Cathy Pearl is the author of the O’Reilly book “Designing Voice User Interfaces”. She is VP of User Experience at Sensely, making healthcare more effective and accessible with a virtual nurse avatar. During her time at Nuance and Microsoft, she designed VUIs for banks, airlines, healthcare companies, and Ford SYNC, and at Volio she built a conversational iPad app that has Esquire Magazine’s style columnist advise users on what they should wear on a first date. She has a BS in Cognitive Science from UC San Diego, and an MS in Computer Science from Indiana University.

Mariana Lin has been a writer for the past 15 years. She previously worked as a principal creative at Siri, developing personality and voice internationally, and currently consults in AI writing. Her writing has appeared in publications such as New York magazine, GQ, Picture, The Huffington Post, the BBC, the Mississippi Review, and the New Guard Literary Review, and she has won awards for poetry and voice branding.

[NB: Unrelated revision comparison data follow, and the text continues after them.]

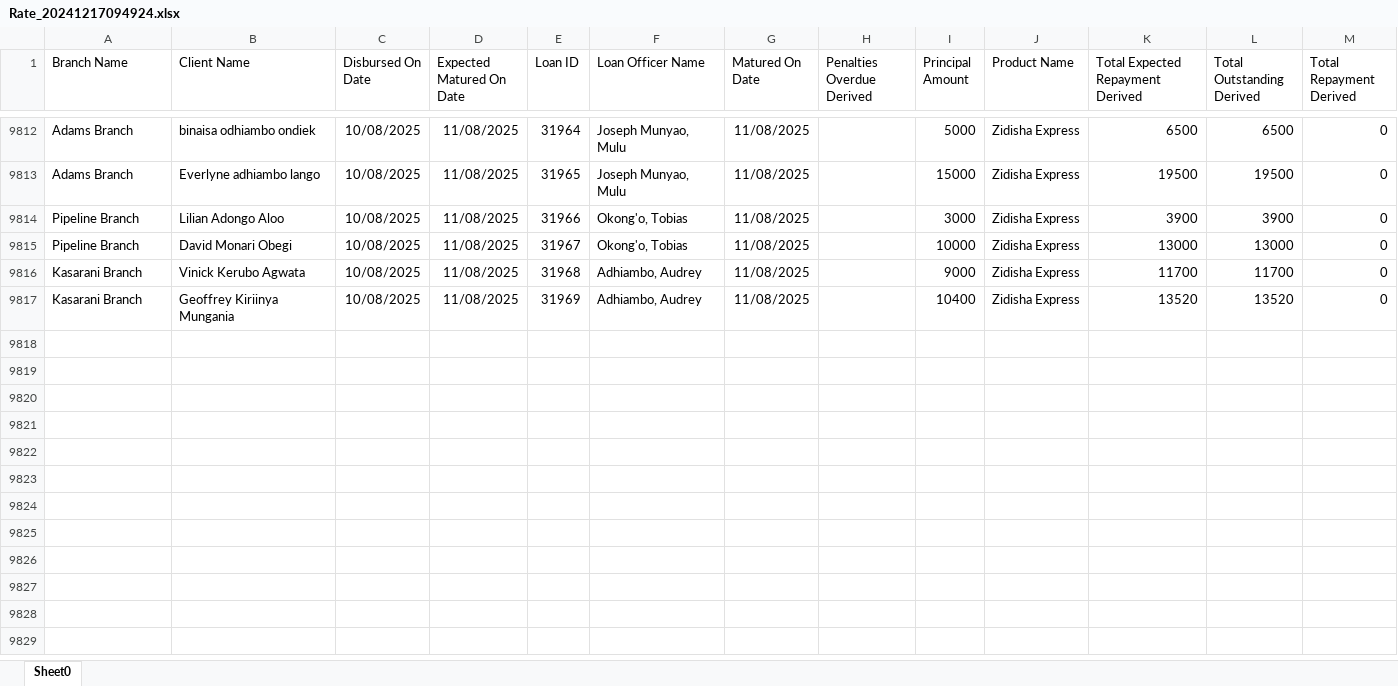
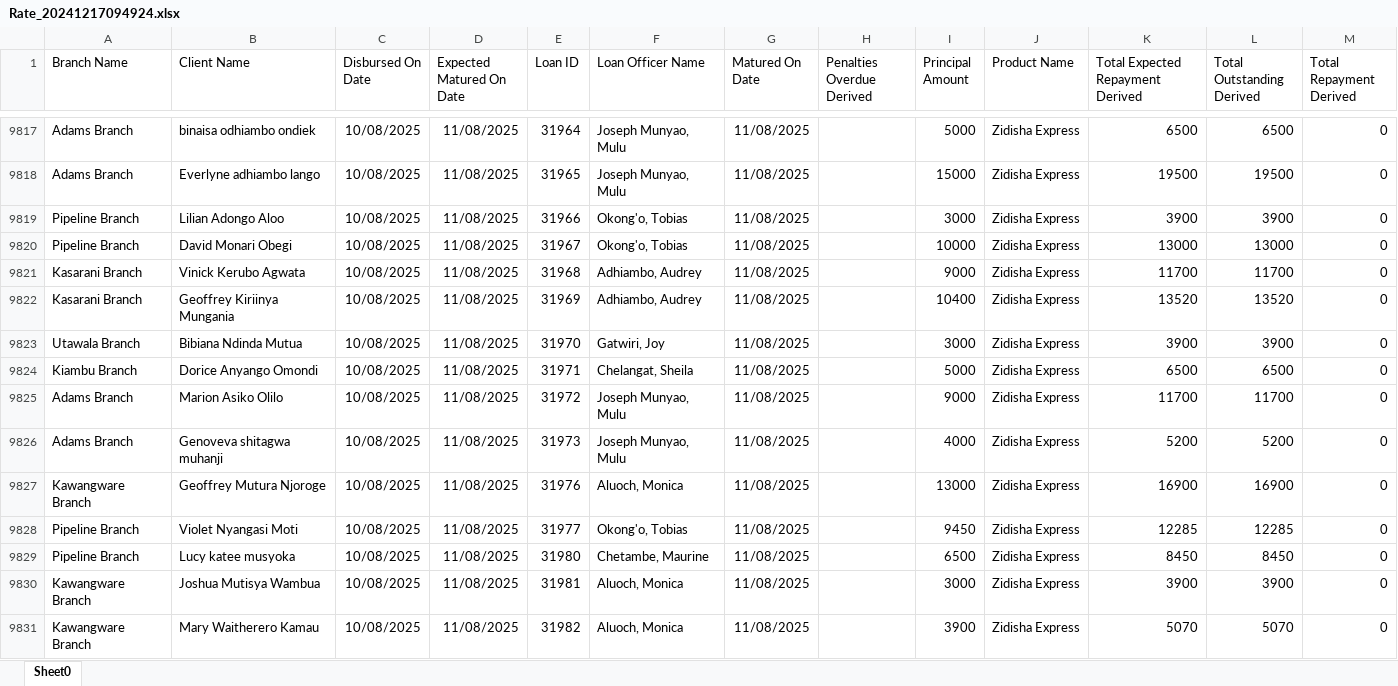
Before and after one commit to Phoenix-Capital/zidisha-monitor, an Excel workbook: Rate_20241217094924.xlsx, sheet Sheet0, drawn as a sheet; only a part is shown, gaps mark what is left out; values as stored, in another font and other column widths than the file's, no borders; the diff covers the shown part only; the diff names each change by its address in the sheet, - before the commit and + after, or states it on an @@ line.

Commit message:
9th morning

```diff
--- a/Rate_20241217094924.xlsx (sheet Sheet0)
+++ b/Rate_20241217094924.xlsx (sheet Sheet0)
+row 9823: Utawala Branch | Bibiana Ndinda Mutua | 10/08/2025 | 11/08/2025 | 31970 | Gatwiri, Joy | 11/08/2025 |  | 3000 | Zidisha Express | 3900 | 3900 | 0
+row 9824: Kiambu Branch | Dorice Anyango Omondi | 10/08/2025 | 11/08/2025 | 31971 | Chelangat, Sheila | 11/08/2025 |  | 5000 | Zidisha Express | 6500 | 6500 | 0
+row 9825: Adams Branch | Marion Asiko Olilo | 10/08/2025 | 11/08/2025 | 31972 | Joseph Munyao, Mulu | 11/08/2025 |  | 9000 | Zidisha Express | 11700 | 11700 | 0
+row 9826: Adams Branch | Genoveva shitagwa muhanji | 10/08/2025 | 11/08/2025 | 31973 | Joseph Munyao, Mulu | 11/08/2025 |  | 4000 | Zidisha Express | 5200 | 5200 | 0
+row 9827: Kawangware Branch | Geoffrey Mutura Njoroge | 10/08/2025 | 11/08/2025 | 31976 | Aluoch, Monica | 11/08/2025 |  | 13000 | Zidisha Express | 16900 | 16900 | 0
+row 9828: Pipeline Branch | Violet Nyangasi Moti | 10/08/2025 | 11/08/2025 | 31977 | Okong'o, Tobias | 11/08/2025 |  | 9450 | Zidisha Express | 12285 | 12285 | 0
+row 9829: Pipeline Branch | Lucy katee musyoka | 10/08/2025 | 11/08/2025 | 31980 | Chetambe, Maurine | 11/08/2025 |  | 6500 | Zidisha Express | 8450 | 8450 | 0
+row 9830: Kawangware Branch | Joshua Mutisya Wambua | 10/08/2025 | 11/08/2025 | 31981 | Aluoch, Monica | 11/08/2025 |  | 3000 | Zidisha Express | 3900 | 3900 | 0
+row 9831: Kawangware Branch | Mary Waitherero Kamau | 10/08/2025 | 11/08/2025 | 31982 | Aluoch, Monica | 11/08/2025 |  | 3900 | Zidisha Express | 5070 | 5070 | 0
```
Also changed, not shown: 14 added rows and 376 edited cells elsewhere in this sheet.
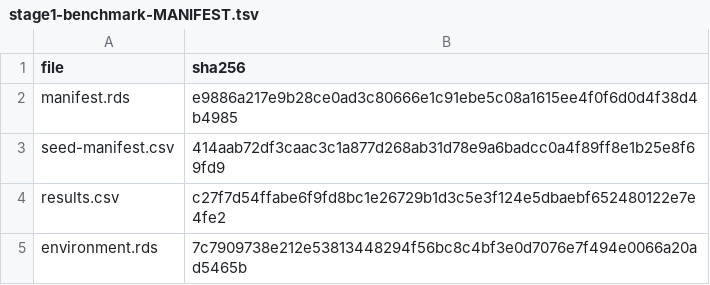
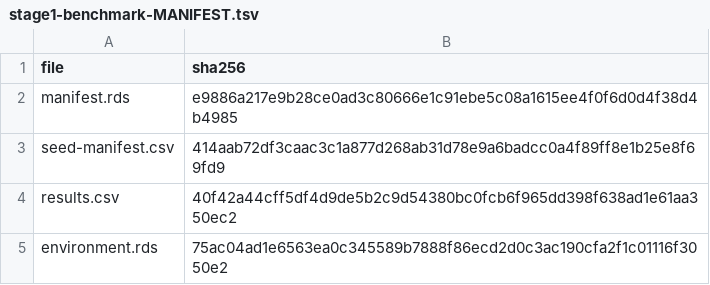
Before and after one commit to drejom/landscapeR, a TSV file: .github/landing-proof/issue-211/examples/stage1-benchmark-MANIFEST.tsv, drawn as a sheet.

```diff
--- a/.github/landing-proof/issue-211/examples/stage1-benchmark-MANIFEST.tsv
+++ b/.github/landing-proof/issue-211/examples/stage1-benchmark-MANIFEST.tsv
@@ -3,3 +3,3 @@ manifest.rds	e9886a217e9b28ce0ad3c80666e1c91ebe5c08a1615ee4f0f6d0d4f38d4b4985
 seed-manifest.csv	414aab72df3caac3c1a877d268ab31d78e9a6badcc0a4f89ff8e1b25e8f69fd9
-results.csv	c27f7d54ffabe6f9fd8bc1e26729b1d3c5e3f124e5dbaebf652480122e7e4fe2
-environment.rds	7c7909738e212e53813448294f56bc8c4bf3e0d7076e7f494e0066a20ad5465b
+results.csv	40f42a44cff5df4d9de5b2c9d54380bc0fcb6f965dd398f638ad1e61aa350ec2
+environment.rds	75ac04ad1e6563ea0c345589b7888f86ecd2d0c3ac190cfa2f1c01116f3050e2
```
Also changed, not shown: .github/landing-proof/issue-211/examples/stage1-evidence-MANIFEST.tsv, .github/landing-proof/issue-211/publication-matrix.tsv, 6 other files.
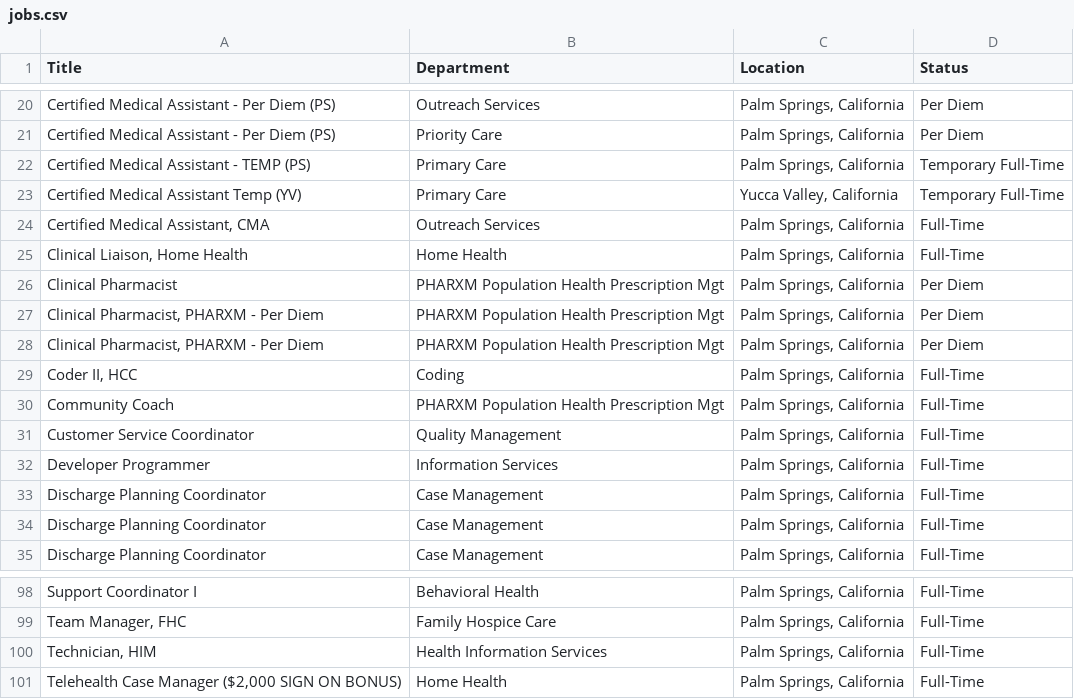
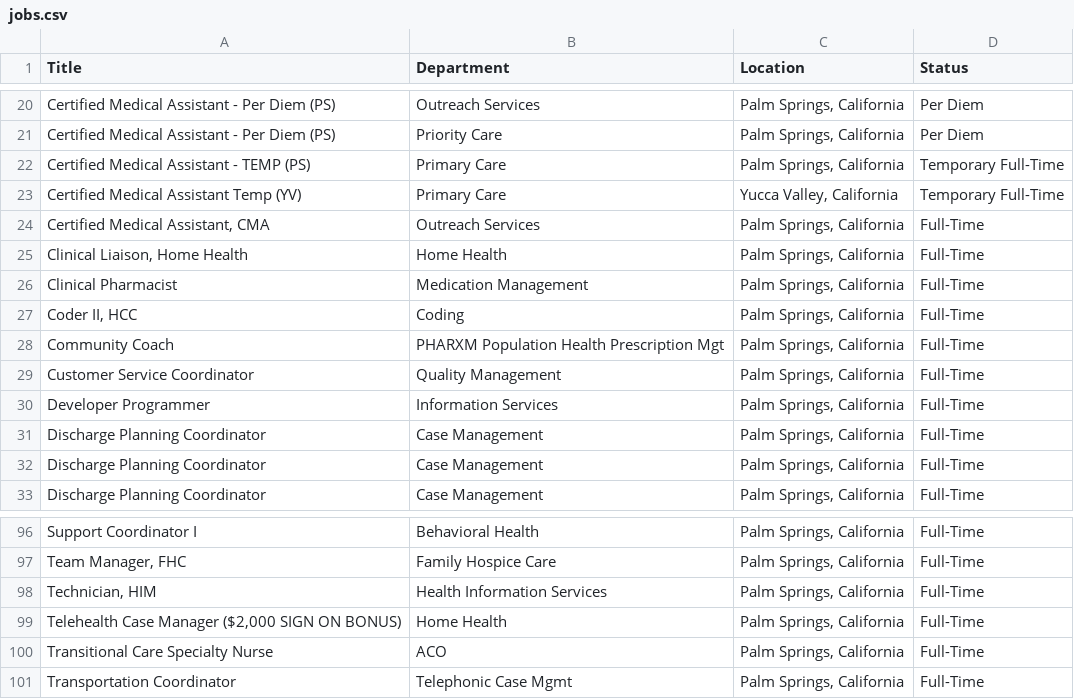
Before and after one commit to ryancheley/dohc_jobs, a CSV file: jobs.csv, drawn as a sheet; only a part is shown, gaps mark what is left out.

```diff
--- a/jobs.csv
+++ b/jobs.csv
@@ -25,5 +25,3 @@ Certified Medical Assistant Temp (YV),Primary Care,"Yucca Valley, California",Te
 "Clinical Liaison, Home Health",Home Health,"Palm Springs, California",Full-Time
-Clinical Pharmacist,PHARXM Population Health Prescription Mgt,"Palm Springs, California",Per Diem
-"Clinical Pharmacist, PHARXM - Per Diem",PHARXM Population Health Prescription Mgt,"Palm Springs, California",Per Diem
-"Clinical Pharmacist, PHARXM - Per Diem",PHARXM Population Health Prescription Mgt,"Palm Springs, California",Per Diem
+Clinical Pharmacist,Medication Management,"Palm Springs, California",Full-Time
 "Coder II, HCC",Coding,"Palm Springs, California",Full-Time
@@ -101 +99,3 @@ Support Coordinator I,Behavioral Health,"Palm Springs, California",Full-Time
 "Telehealth Case Manager ($2,000 SIGN ON BONUS)",Home Health,"Palm Springs, California",Full-Time
+Transitional Care Specialty Nurse,ACO,"Palm Springs, California",Full-Time
+Transportation Coordinator,Telephonic Case Mgmt,"Palm Springs, California",Full-Time
```
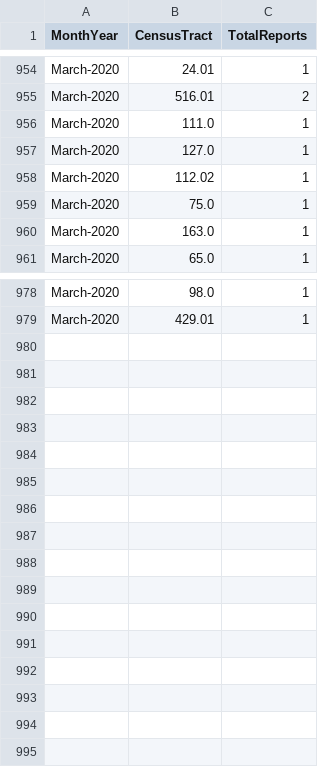
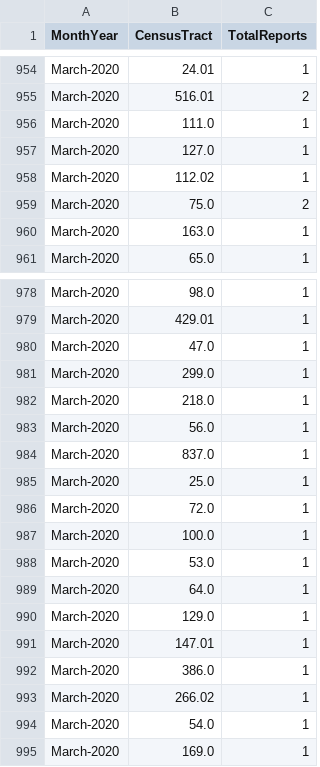
Before and after one commit to mhasan004/GasLeakProject, a CSV file: Getting_GasLeak_Data/DataFiles/GasHistory_ReportFrequency_Monthly.csv, drawn as a sheet; only a part is shown, gaps mark what is left out.

```diff
--- a/Getting_GasLeak_Data/DataFiles/GasHistory_ReportFrequency_Monthly.csv
+++ b/Getting_GasLeak_Data/DataFiles/GasHistory_ReportFrequency_Monthly.csv
@@ -958,3 +958,3 @@ March-2020,127.0,1
 March-2020,112.02,1
-March-2020,75.0,1
+March-2020,75.0,2
 March-2020,163.0,1
@@ -979 +979,17 @@ March-2020,98.0,1
 March-2020,429.01,1
+March-2020,47.0,1
+March-2020,299.0,1
+March-2020,218.0,1
+March-2020,56.0,1
+March-2020,837.0,1
+March-2020,25.0,1
+March-2020,72.0,1
+March-2020,100.0,1
+March-2020,53.0,1
+March-2020,64.0,1
+March-2020,129.0,1
+March-2020,147.01,1
+March-2020,386.0,1
+March-2020,266.02,1
+March-2020,54.0,1
+March-2020,169.0,1
```
Also changed, not shown: Getting_GasLeak_Data/DataFiles/GasHistory_ConEdisonTracts.csv, Getting_GasLeak_Data/DataFiles/GasHistory_ReportFrequency_Hourly.csv.
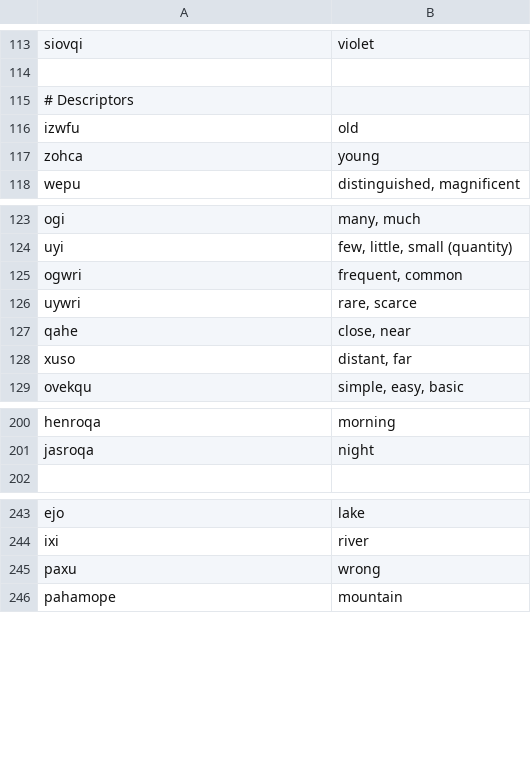
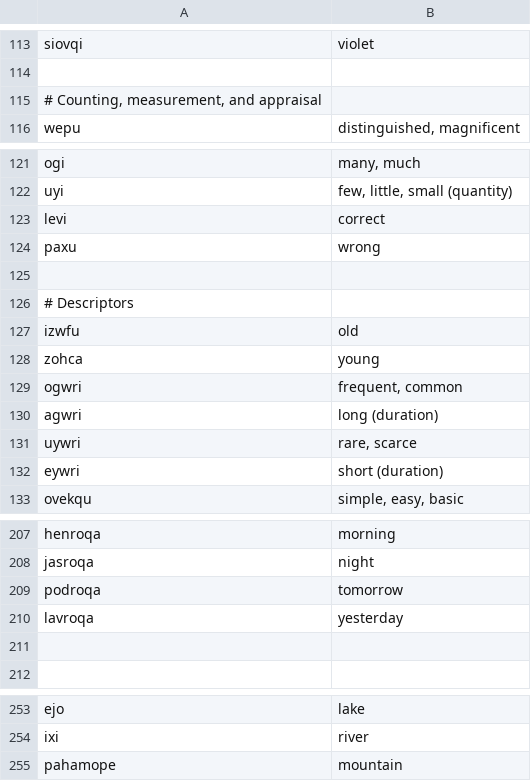
Before and after one commit to rngesus-wept/puflantu, a TSV file: root_nouns.tsv, drawn as a sheet; only a part is shown, gaps mark what is left out; the diff covers the shown part only.

```diff
--- a/root_nouns.tsv
+++ b/root_nouns.tsv
@@ -114,5 +114,3 @@ siovqi	violet
 
-# Descriptors
-izwfu	old
-zohca	young
+# Counting, measurement, and appraisal
 wepu	distinguished, magnificent
@@ -124,6 +122,12 @@ ogi	many, much
 uyi	few, little, small (quantity)
+levi	correct
+paxu	wrong
+
+# Descriptors
+izwfu	old
+zohca	young
 ogwri	frequent, common
+agwri	long (duration)
 uywri	rare, scarce
-qahe	close, near
-xuso	distant, far
+eywri	short (duration)
 ovekqu	simple, easy, basic
@@ -201,2 +208,5 @@ henroqa	morning
 jasroqa	night
+podroqa	tomorrow
+lavroqa	yesterday
+
 
@@ -244,3 +254,2 @@ ejo	lake
 ixi	river
-paxu	wrong
 pahamope	mountain
```
Also changed, not shown: 14 added rows and 4 removed rows elsewhere in this file, root_verbs.tsv, 1 other file.
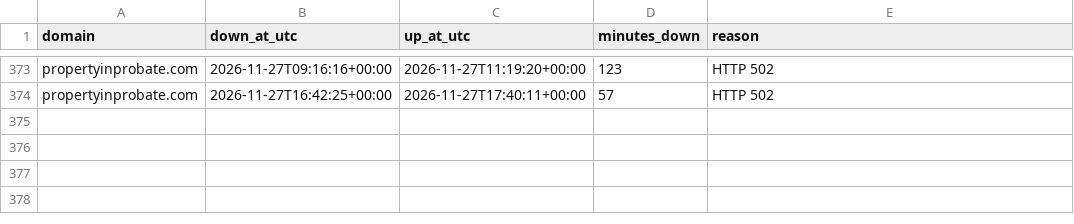
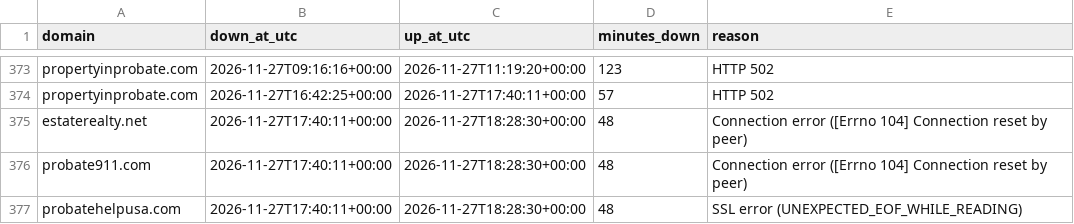
Before and after one commit to bchok75/uplcuptime, a CSV file: data/incidents.csv, drawn as a sheet; only a part is shown, gaps mark what is left out; the diff names each change by its address in the sheet, - before the commit and + after, or states it on an @@ line.

```diff
--- a/data/incidents.csv
+++ b/data/incidents.csv
+row 375: estaterealty.net | 2026-11-27T17:40:11+00:00 | 2026-11-27T18:28:30+00:00 | 48 | Connection error ([Errno 104] Connection reset by peer)
+row 376: probate911.com | 2026-11-27T17:40:11+00:00 | 2026-11-27T18:28:30+00:00 | 48 | Connection error ([Errno 104] Connection reset by peer)
+row 377: probatehelpusa.com | 2026-11-27T17:40:11+00:00 | 2026-11-27T18:28:30+00:00 | 48 | SSL error (UNEXPECTED_EOF_WHILE_READING)
```
Also changed, not shown: 2 other files.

She has varying levels of proficiency in French, Chinese, classic Greek, ASL, LAMP (Language Acquisition through Motor Planning), and is interested in the interplay of language, culture, and AI identity.

Daniel Padgett is a Conversation Design Lead for Google Assistant, creating engaging user experiences for Home, Pixel, Wear, and more. For the past 15 years, he has been leveraging language technologies to develop user-centered solutions for major brands like Allstate, Nike, Target, and Cisco. Just prior to Google, he led service design efforts as Director of Customer Service Experience at Walgreens, deploying proactive and personalized contact solutions for roughly 100 million customers at more than 8200 stores.